[Data entries]
=== Section Start ===

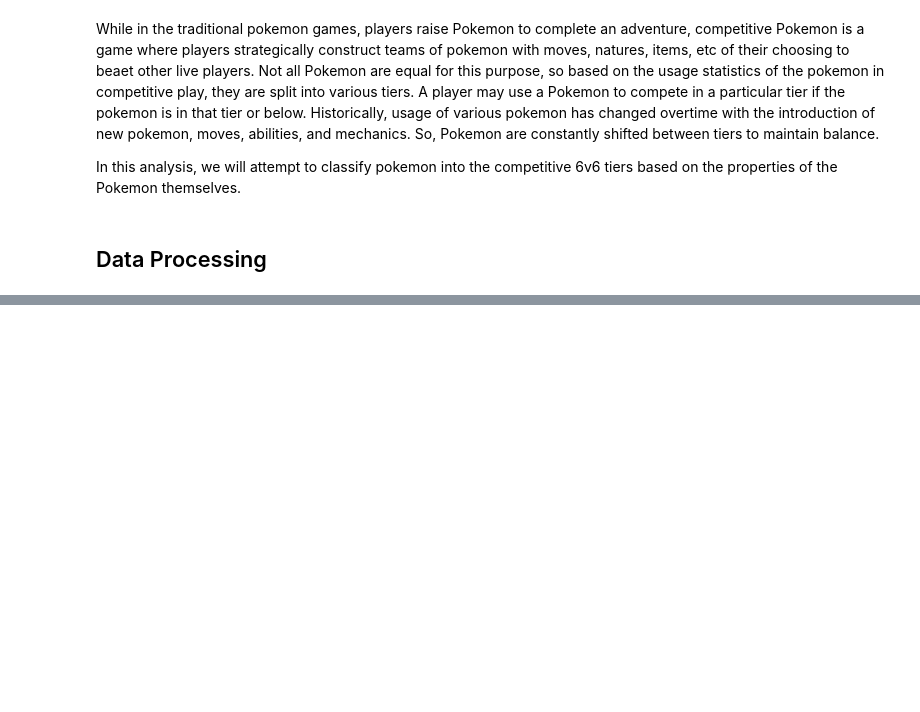
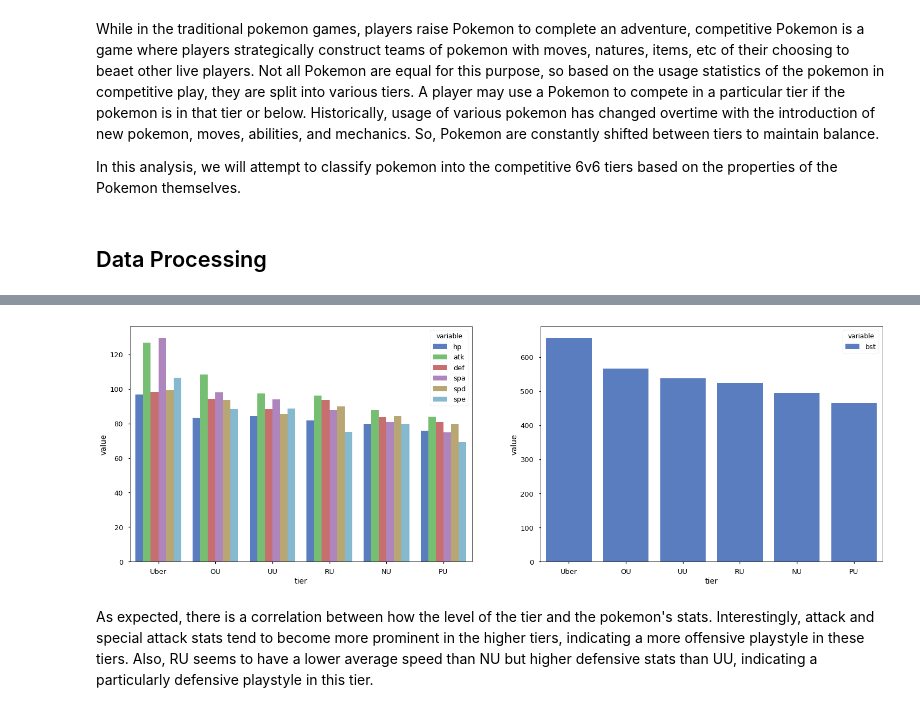
Before and after one commit to n2cholas/pokemon-analysis, a Jupyter notebook: Pokemon-Analysis.ipynb, the cells around one changed output, grey strips where cells are left out. Cells and saved outputs as stored; diff of their text form; code cells hidden in the pictures; blank space fills up the shorter version.

```diff
--- a/Pokemon-Analysis.ipynb
+++ b/Pokemon-Analysis.ipynb
@@ -25,0 +79,2 @@ Number of pokemon:  569
+# %%
+df['num_evos'] = df.apply(lambda x: num_evos(x.name), axis=1)
@@ -32,13 +97,7 @@ Let's make these changes.
 # %%
-original.columns = ['name', 'types', 'abilities', 'tier', 'hp', 'atk', 'def', 'spa', 'spd', 'spe', 'next_evo','moves']
-
-df = original.copy()
 df.loc[df.tier == 'OUBL','tier'] = 'Uber'
 df.loc[df.tier == 'UUBL','tier'] = 'OU'
 df.loc[df.tier == 'RUBL','tier'] = 'UU'
 df.loc[df.tier == 'NUBL','tier'] = 'RU'
 df.loc[df.tier == 'PUBL','tier'] = 'NU'
 df = df[df['tier'].isin(['Uber', 'OU', 'UU', 'NU', 'RU', 'PU'])]
-
-ax = df.tier.value_counts().plot(kind='pie', autopct='%1.1f%%')
-print('Total number of Pokemon: ', len(df))
@@ -47,0 +104,3 @@ Total number of Pokemon:  569
+# %%
+mapping = {'Uber': 0, 'OU': 1, 'UU': 2, 'RU': 3, 'NU': 4, 'PU': 5}
+df['tier_num'] = df.apply(lambda x: mapping[x['tier']], axis=1)
@@ -63,13 +120,0 @@ A mega evolution will be the stage of the pokemon + 1. For example, Blaziken wou
-# %%
-def stage_in_evo(name):
-    # returns number of evolutions before it
-    bool_arr = original.apply(lambda x: name in x['next_evo'] and name != x['name'], axis=1) #gets index of previous evolution
-    if not any(bool_arr):
-        return 1 # if there's nothing before it, it's the first
-    #if name.find('-')
-    else:
-        return 1 + stage_in_evo(original.loc[bool_arr, 'name'].values[0])
-
-df['stage'] = stage_in_evo(df['name'].values[0])
-original['stage'] = stage_in_evo(original['name'].values[0])
-df.sample()
@@ -107,0 +121,17 @@ with pd.option_context("display.max_rows", 1000):
+# %%
+temp = df[['tier', 'tier_num', 'hp', 'atk', 'def', 'spa', 'spd', 'spe', 'bst']].groupby(['tier', 'tier_num']).agg(np.mean)
+temp = temp.reset_index()
+temp2 = temp.melt(id_vars=['tier', 'tier_num']).sort_values('tier_num', ascending=True)
+
+sns.set_context('talk')
+fig, ax = plt.subplots(1,2, figsize=(25,8))
+g=sns.factorplot(x="tier", y="value", hue_order=['hp', 'atk', 'def', 'spa', 'spd', 'spe'], hue="variable", data=temp2,
+                   kind="bar", palette="muted", aspect=1.5, ax=ax[0])
+g2=sns.factorplot(x="tier", y="value", hue_order=['bst'],hue="variable", data=temp2,
+                   kind="bar", palette="muted", aspect=1.5,  ax=ax[1])
+plt.close(g.fig)
+plt.close(g2.fig)
+# %% [output]
+[figure, added]
+# %% [markdown]
+As expected, there is a correlation between how the level of the tier and the pokemon's stats. Interestingly, attack and special attack stats tend to become more prominent in the higher tiers, indicating a more offensive playstyle in these tiers. Also, RU seems to have a lower average speed than NU but higher defensive stats than UU, indicating a particularly defensive playstyle in this tier.
```
Also changed, not shown: parts of 20 cells of this notebook.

=== Section End ===

* What to produce *
Write out every line in the data that holds the string "original".

* Result of this task *
-original.columns = ['name', 'types', 'abilities', 'tier', 'hp', 'atk', 'def', 'spa', 'spd', 'spe', 'next_evo','moves']
-df = original.copy()
-    bool_arr = original.apply(lambda x: name in x['next_evo'] and name != x['name'], axis=1) #gets index of previous evolution
-        return 1 + stage_in_evo(original.loc[bool_arr, 'name'].values[0])
-original['stage'] = stage_in_evo(original['name'].values[0])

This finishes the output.